After working at the Providence Community Center for 11 years, Parente began pursuing private practice and teaching classes about empathetic, trauma-informed care at Warren Alpert Medical School.
“Private practice can be very satisfying but also isolating,” said Parente. “I was always looking for a group of musicians to play with.”
A friend connected Parente with the troupe.
“It’s been a wonderful experience,” Parente said. “I haven’t played alongside other drummers since high school marching band.”
According to Parente, the eclectic nature of the group makes it special.
“We have all different ages, backgrounds and experiences,” Parente said. “For example, I’m 54 and our youngest member is 19.”
This diversity is also reflected in the troupe’s audience.
“On the pedestrian bridge, all different kinds of people show up and dance and contribute,” Parente said. “It’s a communal experience I want to return to next summer.”
After this summer, the troupe now performs at events across Providence and Rhode Island, including a Wickford Halloween Parade on Oct. 30 during which they performed in the company of 300 people dressed as witches, Black said.
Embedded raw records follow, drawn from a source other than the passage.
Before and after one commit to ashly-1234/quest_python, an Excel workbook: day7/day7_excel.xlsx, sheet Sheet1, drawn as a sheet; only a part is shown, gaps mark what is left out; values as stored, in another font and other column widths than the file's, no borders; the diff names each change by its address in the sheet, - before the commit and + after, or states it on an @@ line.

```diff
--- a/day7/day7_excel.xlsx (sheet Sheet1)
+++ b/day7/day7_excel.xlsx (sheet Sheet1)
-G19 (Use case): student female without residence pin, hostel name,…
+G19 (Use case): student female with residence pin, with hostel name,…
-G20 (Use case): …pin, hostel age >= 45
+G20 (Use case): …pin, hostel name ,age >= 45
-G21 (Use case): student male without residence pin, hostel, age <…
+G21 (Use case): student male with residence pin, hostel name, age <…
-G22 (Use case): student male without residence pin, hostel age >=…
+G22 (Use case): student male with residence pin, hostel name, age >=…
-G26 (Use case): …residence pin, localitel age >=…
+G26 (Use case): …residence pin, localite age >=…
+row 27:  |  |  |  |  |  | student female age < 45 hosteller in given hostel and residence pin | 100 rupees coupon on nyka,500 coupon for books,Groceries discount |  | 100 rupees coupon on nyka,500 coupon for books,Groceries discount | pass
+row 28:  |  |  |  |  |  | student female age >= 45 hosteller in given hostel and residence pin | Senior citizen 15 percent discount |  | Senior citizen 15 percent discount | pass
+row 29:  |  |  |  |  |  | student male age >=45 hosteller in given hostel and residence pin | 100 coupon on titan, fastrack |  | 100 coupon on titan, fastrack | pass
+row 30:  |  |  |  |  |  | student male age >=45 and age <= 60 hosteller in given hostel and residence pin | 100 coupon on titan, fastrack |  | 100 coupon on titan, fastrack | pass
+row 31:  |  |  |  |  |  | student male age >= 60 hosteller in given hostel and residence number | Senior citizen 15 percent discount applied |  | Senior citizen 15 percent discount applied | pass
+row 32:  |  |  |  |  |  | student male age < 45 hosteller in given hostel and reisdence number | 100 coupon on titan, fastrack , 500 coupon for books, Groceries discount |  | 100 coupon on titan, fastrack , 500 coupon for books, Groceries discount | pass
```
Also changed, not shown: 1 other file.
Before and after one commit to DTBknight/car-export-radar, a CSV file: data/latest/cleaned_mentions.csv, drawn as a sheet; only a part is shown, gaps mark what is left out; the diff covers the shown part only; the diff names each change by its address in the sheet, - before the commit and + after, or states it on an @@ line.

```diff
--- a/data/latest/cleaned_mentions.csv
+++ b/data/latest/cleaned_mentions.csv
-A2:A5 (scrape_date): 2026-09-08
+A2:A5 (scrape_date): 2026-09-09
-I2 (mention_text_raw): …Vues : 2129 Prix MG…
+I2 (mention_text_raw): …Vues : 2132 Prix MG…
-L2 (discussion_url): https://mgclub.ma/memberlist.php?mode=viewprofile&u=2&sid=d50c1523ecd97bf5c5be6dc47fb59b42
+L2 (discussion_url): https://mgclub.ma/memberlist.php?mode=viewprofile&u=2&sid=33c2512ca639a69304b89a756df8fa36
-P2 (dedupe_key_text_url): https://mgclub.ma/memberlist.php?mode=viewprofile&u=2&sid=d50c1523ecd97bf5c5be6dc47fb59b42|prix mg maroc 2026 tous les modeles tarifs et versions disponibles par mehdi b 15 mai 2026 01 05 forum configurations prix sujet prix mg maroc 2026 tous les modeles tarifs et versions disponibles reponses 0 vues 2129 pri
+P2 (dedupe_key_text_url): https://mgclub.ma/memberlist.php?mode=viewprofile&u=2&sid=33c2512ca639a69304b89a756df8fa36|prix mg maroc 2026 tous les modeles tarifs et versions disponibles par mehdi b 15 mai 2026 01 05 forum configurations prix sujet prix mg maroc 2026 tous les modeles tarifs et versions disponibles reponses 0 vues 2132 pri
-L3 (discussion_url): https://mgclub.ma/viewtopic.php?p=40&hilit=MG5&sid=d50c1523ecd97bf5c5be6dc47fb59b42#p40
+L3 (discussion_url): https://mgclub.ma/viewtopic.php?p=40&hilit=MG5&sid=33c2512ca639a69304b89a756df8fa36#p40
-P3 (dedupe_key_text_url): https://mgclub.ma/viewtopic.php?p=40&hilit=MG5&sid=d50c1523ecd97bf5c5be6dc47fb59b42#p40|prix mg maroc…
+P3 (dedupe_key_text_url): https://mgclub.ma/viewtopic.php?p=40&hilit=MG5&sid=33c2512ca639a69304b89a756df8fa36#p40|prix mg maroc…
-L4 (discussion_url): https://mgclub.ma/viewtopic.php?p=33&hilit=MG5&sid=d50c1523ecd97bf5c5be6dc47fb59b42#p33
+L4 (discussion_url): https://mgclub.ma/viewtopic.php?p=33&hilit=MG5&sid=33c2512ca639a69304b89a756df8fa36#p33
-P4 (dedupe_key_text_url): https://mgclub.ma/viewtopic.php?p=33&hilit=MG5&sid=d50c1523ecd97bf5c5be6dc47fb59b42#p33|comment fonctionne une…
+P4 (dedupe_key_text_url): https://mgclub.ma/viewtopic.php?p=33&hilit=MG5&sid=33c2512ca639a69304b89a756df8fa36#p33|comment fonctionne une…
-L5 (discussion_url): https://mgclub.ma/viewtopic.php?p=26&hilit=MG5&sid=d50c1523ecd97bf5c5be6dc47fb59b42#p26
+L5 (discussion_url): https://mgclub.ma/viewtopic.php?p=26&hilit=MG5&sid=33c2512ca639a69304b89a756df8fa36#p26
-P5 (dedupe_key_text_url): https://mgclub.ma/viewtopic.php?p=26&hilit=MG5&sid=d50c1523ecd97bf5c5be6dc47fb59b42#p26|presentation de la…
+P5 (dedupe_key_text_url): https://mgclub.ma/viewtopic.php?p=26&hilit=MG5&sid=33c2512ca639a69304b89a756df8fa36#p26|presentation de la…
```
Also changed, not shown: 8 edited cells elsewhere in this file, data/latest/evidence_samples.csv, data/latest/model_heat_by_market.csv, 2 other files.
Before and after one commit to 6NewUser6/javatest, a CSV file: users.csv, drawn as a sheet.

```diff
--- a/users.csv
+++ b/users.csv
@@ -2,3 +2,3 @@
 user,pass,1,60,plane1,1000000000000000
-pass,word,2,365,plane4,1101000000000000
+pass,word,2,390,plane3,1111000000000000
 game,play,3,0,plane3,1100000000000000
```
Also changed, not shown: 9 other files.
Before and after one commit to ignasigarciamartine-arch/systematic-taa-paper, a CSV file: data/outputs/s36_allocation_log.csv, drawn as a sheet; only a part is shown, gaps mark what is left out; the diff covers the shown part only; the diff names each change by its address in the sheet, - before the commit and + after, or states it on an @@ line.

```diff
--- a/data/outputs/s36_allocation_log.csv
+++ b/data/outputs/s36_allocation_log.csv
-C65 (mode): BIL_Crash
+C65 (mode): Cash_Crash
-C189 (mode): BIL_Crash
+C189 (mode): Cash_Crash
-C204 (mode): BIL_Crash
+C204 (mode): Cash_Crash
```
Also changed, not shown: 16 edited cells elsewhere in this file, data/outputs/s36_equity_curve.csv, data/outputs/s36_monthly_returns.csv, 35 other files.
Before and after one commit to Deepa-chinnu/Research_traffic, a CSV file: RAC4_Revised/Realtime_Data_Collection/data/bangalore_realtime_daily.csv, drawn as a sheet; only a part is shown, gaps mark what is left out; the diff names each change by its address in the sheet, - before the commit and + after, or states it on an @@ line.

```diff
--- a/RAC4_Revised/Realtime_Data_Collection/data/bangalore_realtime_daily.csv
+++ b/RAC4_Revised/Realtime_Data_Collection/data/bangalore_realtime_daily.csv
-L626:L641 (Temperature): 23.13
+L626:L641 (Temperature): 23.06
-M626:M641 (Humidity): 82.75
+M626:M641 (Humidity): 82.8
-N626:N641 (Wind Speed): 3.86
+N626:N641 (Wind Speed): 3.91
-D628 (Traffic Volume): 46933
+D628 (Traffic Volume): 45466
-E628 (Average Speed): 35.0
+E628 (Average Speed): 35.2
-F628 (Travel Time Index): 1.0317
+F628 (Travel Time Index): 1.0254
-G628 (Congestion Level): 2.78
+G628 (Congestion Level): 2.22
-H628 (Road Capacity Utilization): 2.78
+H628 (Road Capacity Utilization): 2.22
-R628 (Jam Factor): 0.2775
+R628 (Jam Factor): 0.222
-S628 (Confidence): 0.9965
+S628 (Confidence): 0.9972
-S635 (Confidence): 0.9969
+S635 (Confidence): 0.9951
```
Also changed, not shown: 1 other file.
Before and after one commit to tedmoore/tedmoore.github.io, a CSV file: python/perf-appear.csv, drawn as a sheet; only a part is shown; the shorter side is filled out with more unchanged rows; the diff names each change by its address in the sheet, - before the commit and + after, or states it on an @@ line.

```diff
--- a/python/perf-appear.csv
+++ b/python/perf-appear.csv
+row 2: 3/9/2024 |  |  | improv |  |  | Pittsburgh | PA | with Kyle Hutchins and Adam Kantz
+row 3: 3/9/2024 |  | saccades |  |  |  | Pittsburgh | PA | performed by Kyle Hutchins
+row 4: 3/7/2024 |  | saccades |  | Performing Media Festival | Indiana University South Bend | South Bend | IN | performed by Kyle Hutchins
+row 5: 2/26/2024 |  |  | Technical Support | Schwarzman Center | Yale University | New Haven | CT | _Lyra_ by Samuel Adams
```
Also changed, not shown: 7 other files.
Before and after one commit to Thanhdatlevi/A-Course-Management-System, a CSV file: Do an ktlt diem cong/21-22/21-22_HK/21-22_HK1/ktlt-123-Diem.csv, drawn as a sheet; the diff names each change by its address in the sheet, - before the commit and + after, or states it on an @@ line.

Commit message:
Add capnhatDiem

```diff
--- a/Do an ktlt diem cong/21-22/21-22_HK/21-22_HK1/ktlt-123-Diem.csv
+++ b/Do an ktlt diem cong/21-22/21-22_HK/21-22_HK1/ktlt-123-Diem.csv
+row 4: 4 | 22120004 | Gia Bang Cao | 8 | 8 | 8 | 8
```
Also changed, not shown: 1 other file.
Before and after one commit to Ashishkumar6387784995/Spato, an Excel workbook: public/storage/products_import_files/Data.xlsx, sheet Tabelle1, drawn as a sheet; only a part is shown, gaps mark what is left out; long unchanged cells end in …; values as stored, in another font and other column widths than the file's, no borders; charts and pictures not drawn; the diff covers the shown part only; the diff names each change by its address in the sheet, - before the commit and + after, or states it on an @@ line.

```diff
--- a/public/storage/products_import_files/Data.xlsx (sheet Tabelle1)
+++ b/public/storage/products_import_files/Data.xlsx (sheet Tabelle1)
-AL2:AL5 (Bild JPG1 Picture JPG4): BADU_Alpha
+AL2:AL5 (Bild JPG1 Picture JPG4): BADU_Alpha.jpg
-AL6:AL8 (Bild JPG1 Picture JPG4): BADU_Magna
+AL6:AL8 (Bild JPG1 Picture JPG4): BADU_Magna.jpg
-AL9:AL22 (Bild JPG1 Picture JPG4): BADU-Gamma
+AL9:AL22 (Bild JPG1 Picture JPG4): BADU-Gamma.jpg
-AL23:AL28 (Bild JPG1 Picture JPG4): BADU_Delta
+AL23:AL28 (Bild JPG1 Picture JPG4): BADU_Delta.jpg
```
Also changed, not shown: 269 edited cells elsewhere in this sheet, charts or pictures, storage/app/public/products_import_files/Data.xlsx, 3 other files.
Ken Burke, the Wakefield Village Association event coordinator, recently hosted the troupe at Wakefield's Oktoberfest celebration.
“It was wonderful,” Burke said. “They have an infectious rhythm. You can’t help but want to dance, wander over and see what they’re up to.”
“We come to gigs and events, and we activate the event,” Parente said. “We wake people up and then move on.”
The troupe is proud of its diverse set of members all performing and living in harmony.
“Our group is (made up of) all walks of life, all genders, all colors, all political leanings,” Black said. “We demonstrate that living in harmony is not an antiquated notion. All you have to do is look at us … and you’ll see that we’re just having a good time.”